In protests around the globe, the next generation is sending a collective message to world leaders to act on climate change.

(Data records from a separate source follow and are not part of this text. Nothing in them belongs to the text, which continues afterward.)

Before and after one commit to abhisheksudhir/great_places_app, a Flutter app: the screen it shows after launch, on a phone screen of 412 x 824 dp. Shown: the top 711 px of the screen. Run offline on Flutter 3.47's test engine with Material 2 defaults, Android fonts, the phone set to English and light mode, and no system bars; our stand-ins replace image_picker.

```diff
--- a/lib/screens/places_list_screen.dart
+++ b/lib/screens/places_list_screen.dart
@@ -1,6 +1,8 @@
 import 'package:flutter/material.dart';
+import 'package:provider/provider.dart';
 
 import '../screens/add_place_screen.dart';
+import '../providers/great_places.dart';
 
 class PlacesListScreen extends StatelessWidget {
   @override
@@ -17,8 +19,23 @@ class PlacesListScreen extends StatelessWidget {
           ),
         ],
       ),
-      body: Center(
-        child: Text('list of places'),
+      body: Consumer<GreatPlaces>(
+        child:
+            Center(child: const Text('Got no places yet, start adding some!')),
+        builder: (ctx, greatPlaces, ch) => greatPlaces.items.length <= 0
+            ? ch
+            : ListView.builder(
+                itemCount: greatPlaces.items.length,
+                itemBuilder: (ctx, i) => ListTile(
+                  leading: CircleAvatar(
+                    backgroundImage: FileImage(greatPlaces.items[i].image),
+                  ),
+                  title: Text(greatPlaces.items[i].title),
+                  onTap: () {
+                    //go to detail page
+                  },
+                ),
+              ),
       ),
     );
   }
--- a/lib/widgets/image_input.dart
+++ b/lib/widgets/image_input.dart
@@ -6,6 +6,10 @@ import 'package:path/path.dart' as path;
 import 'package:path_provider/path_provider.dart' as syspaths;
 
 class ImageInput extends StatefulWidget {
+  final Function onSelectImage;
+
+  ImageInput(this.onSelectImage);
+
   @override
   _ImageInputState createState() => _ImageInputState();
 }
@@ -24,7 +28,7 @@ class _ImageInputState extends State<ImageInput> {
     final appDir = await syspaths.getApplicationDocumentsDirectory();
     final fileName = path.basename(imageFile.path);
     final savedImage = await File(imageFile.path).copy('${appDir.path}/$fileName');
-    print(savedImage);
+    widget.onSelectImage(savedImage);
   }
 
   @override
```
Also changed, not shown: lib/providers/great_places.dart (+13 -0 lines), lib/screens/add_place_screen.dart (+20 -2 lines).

Here, four teenage activists tell us their personal reasons for striking.
Expert BlogDavid Doniger
This week, the administration is expected to replace the climate-saving Clean Power Plan with a rule that would do nothing to protect our planet—and our children’s future.
GuideUnited States, InternationalAmanda MacMillan, Jeff Turrentine
Everything you wanted to know about our changing climate but were too afraid to ask.